2018 is here, and the Akvo Flow team are looking forward to another year filled with improvements, so that you can continue scaling your data collection projects in a simple way. Before I share a peek into the ideas we have for this new year, here is a little summary of what happened in 2017.
Scaling your data collection
Our number one goal in 2017 was allowing you to scale your data collection with Flow. We improved Flow’s technical architecture to make it a faster and more reliable tool so that you don’t have limitations when capturing data. Besides fixing bugs you shared with us, we also improved the overall performance of Flow. Have you created a large survey form with more than 100 questions in Flow? Now it will show up within two seconds, rather than the everlasting 15 seconds it took before. (more…)
Above: Akvo’s open source badge, designed by Thomas Bjelkeman-Petterson and Anke van Lenteren.
At Akvo, we believe that open source software provides substantial benefits for organisations in the international development sector. Nowadays, we expect a high quality and rich feature set from any software that we use. Thanks to open source software, relatively small organisations and development teams are able to build sophisticated and feature-rich applications by virtue of gluing together pre-existing open source software components in unique or specific ways. To be able to reuse all those pieces is awesome, as it is a lot less complex to assemble existing components than it is to create them from scratch. (more…)
At Akvo, we help organisations in the international development sector capture, understand and share data in order to improve decision making. In a bid to become more effective and evidence-driven, governments and the international development sector often collect more data on people than is actually required to solve a problem.
In the excitement of trying to do good through big data, it can often be forgotten that we are still dealing with real people. Not numbers or strings or objects – natural persons. Their data can be emailed around, left on laptop harddisks, copied to phones or USB sticks, or retained indefinitely in unsecured backups. A data breach in the international development sector can have dire consequences for the organisation involved and could also be detrimental to the individuals identified by the breach.
GDPR – the General Data Protection Regulation – is a term that’s been on the minds of many in the sector in recent months.
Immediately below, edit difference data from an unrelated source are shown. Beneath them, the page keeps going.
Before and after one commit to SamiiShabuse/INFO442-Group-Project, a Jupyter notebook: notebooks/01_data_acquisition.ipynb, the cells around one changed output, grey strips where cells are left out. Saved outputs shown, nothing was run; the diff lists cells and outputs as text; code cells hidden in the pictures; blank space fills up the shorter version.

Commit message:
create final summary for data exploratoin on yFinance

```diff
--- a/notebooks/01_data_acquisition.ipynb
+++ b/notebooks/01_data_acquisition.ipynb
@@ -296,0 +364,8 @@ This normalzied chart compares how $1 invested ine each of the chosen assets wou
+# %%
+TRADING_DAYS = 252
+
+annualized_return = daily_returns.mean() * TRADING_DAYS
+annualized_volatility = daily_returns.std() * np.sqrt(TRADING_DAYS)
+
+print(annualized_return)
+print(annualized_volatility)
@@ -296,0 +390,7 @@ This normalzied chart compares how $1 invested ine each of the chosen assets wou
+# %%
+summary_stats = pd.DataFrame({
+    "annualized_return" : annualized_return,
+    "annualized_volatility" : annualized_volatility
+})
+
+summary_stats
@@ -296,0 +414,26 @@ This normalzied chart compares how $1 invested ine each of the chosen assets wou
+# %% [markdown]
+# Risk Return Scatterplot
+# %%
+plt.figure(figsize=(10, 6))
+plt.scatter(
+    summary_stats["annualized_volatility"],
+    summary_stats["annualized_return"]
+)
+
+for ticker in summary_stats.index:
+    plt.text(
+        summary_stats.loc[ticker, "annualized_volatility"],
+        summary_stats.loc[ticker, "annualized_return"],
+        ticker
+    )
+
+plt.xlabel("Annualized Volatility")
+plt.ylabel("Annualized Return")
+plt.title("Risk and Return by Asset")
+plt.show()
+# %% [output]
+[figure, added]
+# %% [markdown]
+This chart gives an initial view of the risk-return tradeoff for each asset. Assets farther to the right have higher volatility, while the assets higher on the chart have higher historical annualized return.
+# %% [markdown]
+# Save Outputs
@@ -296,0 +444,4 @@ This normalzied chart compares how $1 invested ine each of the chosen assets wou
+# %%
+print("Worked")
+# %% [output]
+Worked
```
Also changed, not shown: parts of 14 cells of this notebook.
This new EU law will replace the current Data Protection Act, and introduces new requirements for how organisations deal with personal data.